Goal of the exercise:
If a line in the entries below holds the string "window", copy it.

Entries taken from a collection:
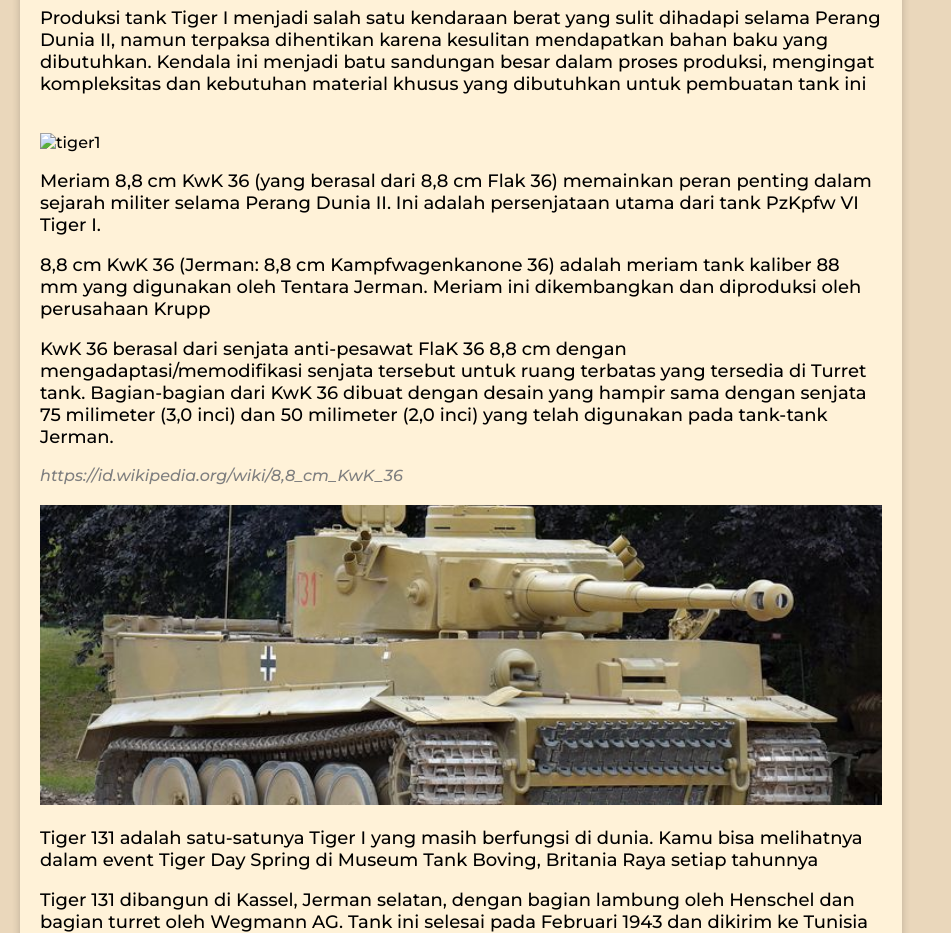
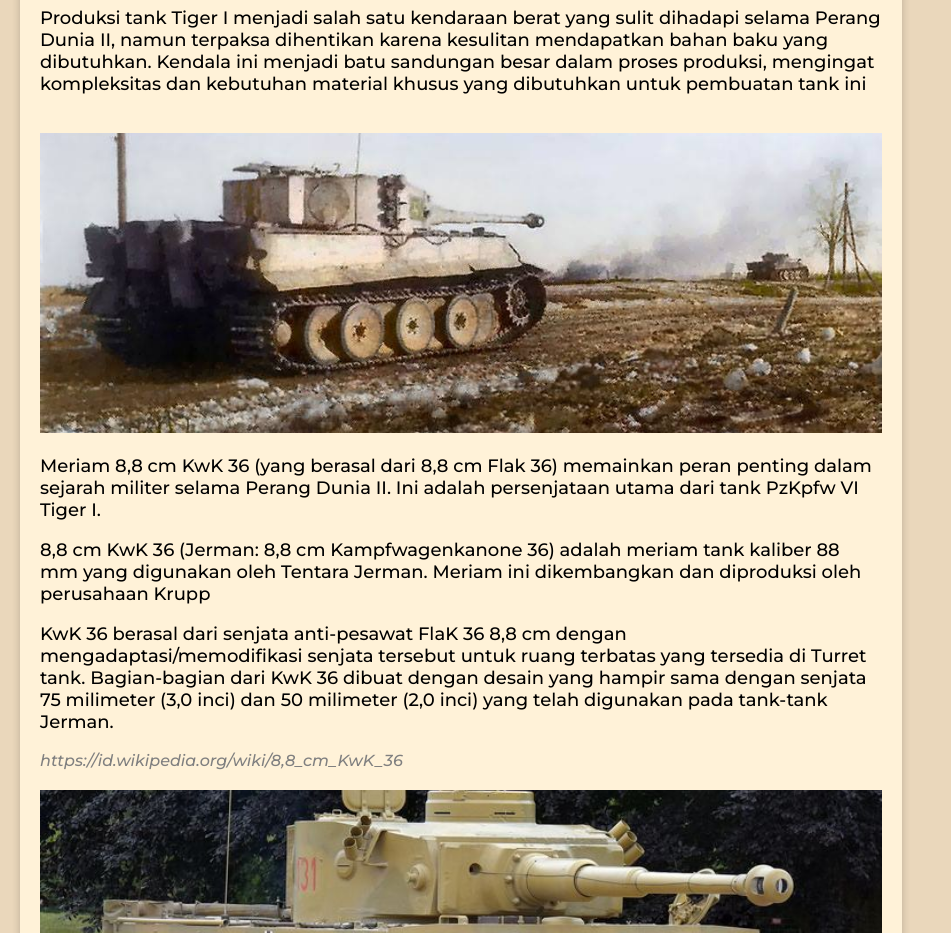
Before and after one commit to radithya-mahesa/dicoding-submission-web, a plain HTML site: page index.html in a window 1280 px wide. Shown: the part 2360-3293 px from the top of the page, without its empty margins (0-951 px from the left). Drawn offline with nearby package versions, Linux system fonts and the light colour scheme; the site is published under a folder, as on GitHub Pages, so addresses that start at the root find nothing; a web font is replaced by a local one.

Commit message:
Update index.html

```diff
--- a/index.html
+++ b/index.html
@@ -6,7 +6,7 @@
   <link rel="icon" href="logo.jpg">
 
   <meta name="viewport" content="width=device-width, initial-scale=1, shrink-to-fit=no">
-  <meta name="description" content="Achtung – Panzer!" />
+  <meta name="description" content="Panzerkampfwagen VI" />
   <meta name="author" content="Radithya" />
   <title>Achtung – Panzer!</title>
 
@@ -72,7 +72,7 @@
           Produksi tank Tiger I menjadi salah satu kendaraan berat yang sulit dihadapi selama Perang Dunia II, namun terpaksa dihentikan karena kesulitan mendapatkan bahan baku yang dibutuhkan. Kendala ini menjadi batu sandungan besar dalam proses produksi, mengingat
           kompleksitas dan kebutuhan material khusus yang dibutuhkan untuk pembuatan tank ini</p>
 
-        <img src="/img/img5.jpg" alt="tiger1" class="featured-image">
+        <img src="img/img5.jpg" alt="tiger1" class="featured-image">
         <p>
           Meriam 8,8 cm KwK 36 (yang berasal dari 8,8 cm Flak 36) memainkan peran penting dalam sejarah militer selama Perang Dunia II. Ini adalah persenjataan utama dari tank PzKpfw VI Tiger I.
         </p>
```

--

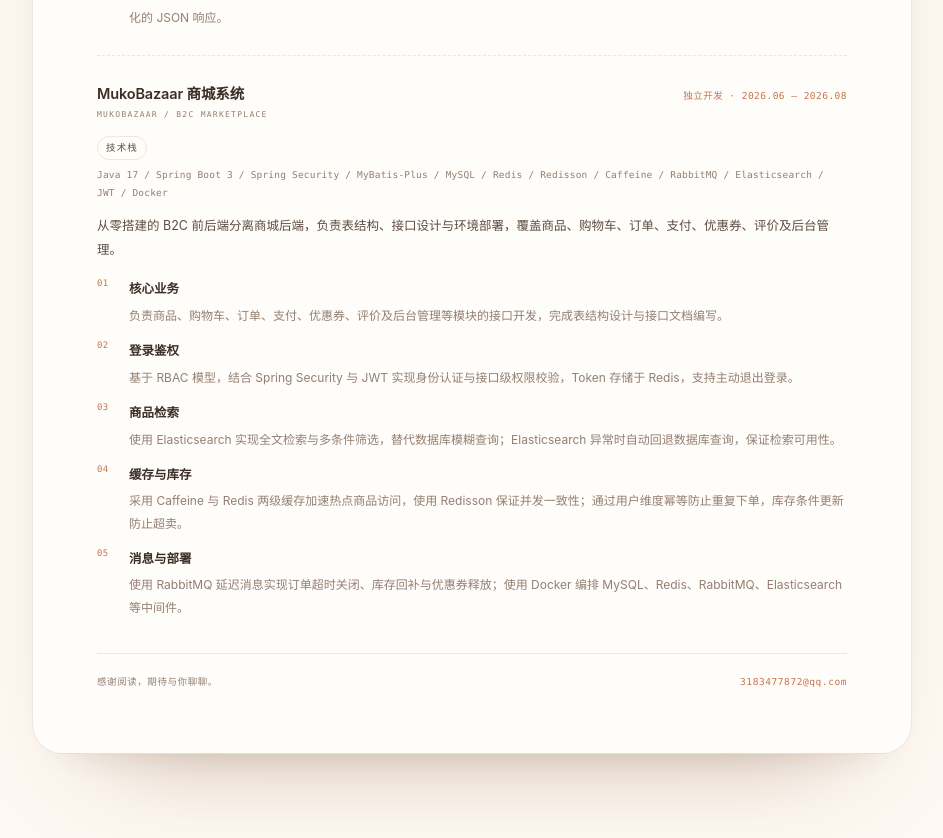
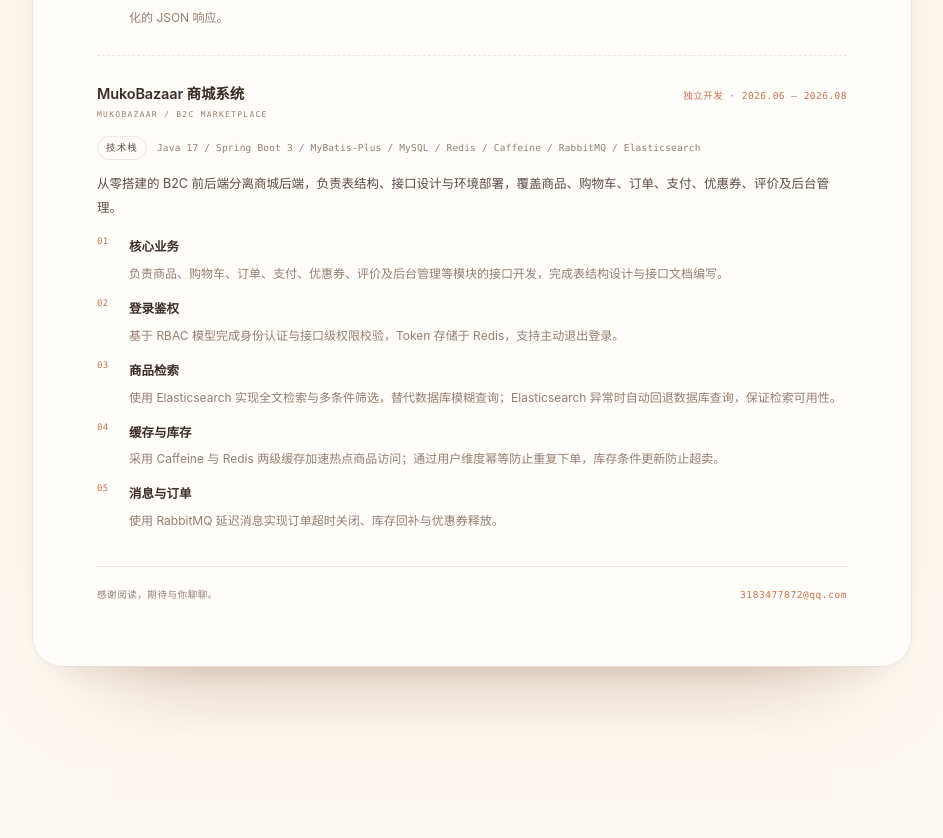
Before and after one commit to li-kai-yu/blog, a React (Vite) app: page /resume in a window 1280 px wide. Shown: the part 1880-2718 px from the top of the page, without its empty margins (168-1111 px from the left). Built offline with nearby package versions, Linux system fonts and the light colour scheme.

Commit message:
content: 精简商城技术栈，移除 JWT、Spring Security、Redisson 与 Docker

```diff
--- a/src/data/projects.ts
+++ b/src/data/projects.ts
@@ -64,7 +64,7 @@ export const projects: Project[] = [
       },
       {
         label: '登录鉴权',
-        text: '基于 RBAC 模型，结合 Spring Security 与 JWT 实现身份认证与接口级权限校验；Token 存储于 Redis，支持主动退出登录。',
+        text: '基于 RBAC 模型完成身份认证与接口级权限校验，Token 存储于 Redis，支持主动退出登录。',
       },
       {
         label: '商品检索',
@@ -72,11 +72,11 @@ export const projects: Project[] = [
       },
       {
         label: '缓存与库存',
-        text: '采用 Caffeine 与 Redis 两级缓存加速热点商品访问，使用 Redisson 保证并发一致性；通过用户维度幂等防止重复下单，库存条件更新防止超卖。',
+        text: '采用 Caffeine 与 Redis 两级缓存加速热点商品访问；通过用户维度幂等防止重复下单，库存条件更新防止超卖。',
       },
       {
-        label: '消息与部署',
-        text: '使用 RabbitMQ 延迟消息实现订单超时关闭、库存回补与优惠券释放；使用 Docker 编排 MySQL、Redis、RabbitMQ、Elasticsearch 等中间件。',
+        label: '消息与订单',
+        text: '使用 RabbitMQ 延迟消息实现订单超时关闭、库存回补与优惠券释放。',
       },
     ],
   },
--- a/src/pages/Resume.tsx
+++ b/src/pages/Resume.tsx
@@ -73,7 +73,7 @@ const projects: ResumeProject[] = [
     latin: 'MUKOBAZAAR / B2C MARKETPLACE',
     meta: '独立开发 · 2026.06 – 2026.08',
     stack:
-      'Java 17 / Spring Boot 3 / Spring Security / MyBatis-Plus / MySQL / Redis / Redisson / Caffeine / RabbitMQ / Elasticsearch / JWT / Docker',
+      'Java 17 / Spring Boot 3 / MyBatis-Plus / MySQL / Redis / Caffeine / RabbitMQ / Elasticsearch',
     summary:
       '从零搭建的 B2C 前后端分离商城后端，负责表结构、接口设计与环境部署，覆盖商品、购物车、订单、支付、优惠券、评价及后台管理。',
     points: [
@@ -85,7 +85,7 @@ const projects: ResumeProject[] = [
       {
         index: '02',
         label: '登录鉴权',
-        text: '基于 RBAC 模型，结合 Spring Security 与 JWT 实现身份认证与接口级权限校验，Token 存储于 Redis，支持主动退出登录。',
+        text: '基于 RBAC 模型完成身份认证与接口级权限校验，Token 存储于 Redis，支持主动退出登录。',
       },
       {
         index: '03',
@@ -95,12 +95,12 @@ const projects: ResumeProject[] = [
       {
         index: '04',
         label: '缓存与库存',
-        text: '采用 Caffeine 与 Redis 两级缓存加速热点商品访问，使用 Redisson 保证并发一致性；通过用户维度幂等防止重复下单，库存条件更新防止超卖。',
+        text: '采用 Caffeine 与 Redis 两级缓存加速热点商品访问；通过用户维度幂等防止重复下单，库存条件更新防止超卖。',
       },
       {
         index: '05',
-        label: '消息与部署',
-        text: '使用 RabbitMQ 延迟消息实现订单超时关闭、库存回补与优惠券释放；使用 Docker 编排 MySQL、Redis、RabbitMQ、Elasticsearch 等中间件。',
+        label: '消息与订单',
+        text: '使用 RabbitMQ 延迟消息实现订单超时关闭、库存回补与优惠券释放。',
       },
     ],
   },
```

* * *

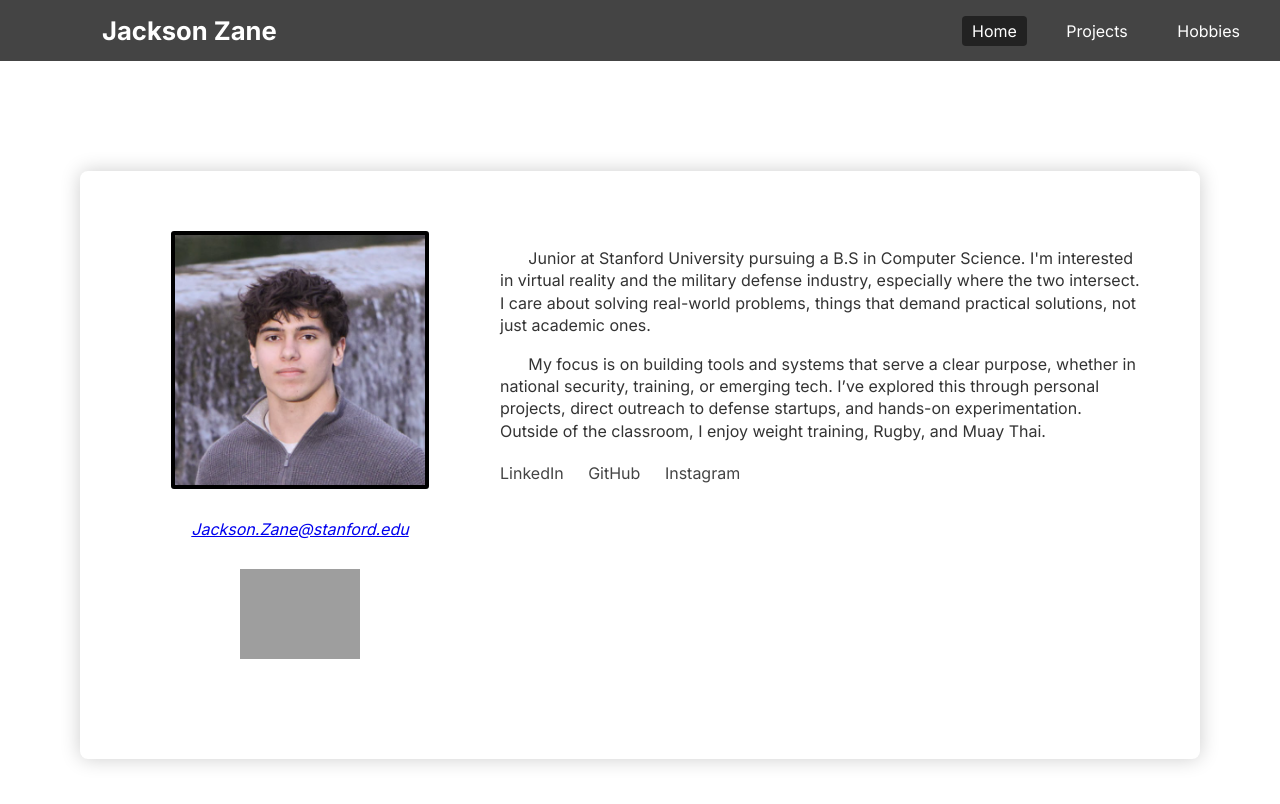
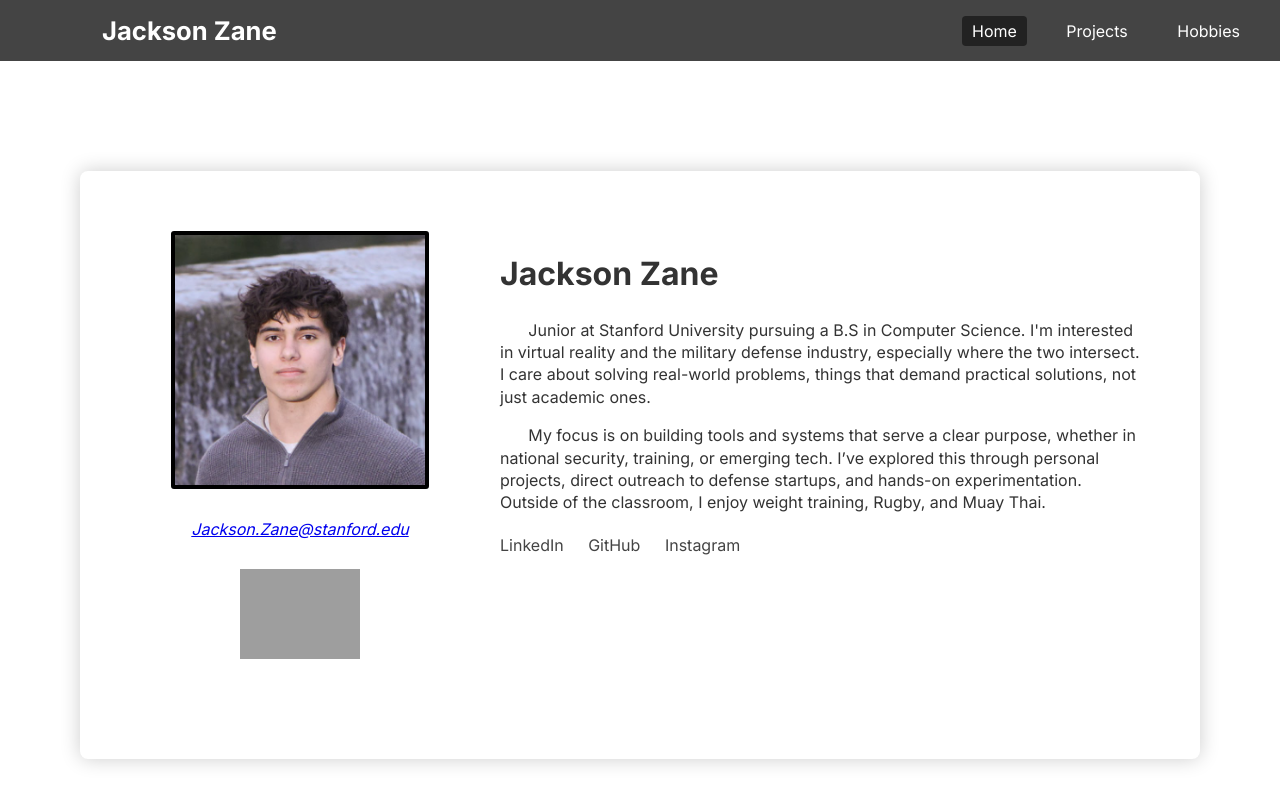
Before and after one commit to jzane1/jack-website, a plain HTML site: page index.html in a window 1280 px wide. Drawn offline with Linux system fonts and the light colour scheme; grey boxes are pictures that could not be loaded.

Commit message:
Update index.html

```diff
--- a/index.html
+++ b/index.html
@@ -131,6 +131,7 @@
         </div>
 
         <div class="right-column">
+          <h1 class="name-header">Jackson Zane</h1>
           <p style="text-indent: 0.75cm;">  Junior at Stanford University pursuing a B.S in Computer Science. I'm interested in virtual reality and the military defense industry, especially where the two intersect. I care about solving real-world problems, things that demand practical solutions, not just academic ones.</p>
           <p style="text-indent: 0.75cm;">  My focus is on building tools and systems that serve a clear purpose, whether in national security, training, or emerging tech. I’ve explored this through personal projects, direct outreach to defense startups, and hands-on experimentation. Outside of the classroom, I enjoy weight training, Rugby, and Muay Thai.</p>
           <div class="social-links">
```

Finished task:
Before and after one commit to radithya-mahesa/dicoding-submission-web, a plain HTML site: page index.html in a window 1280 px wide. Shown: the part 2360-3293 px from the top of the page, without its empty margins (0-951 px from the left). Drawn offline with nearby package versions, Linux system fonts and the light colour scheme; the site is published under a folder, as on GitHub Pages, so addresses that start at the root find nothing; a web font is replaced by a local one.
Before and after one commit to li-kai-yu/blog, a React (Vite) app: page /resume in a window 1280 px wide. Shown: the part 1880-2718 px from the top of the page, without its empty margins (168-1111 px from the left). Built offline with nearby package versions, Linux system fonts and the light colour scheme.
Before and after one commit to jzane1/jack-website, a plain HTML site: page index.html in a window 1280 px wide. Drawn offline with Linux system fonts and the light colour scheme; grey boxes are pictures that could not be loaded.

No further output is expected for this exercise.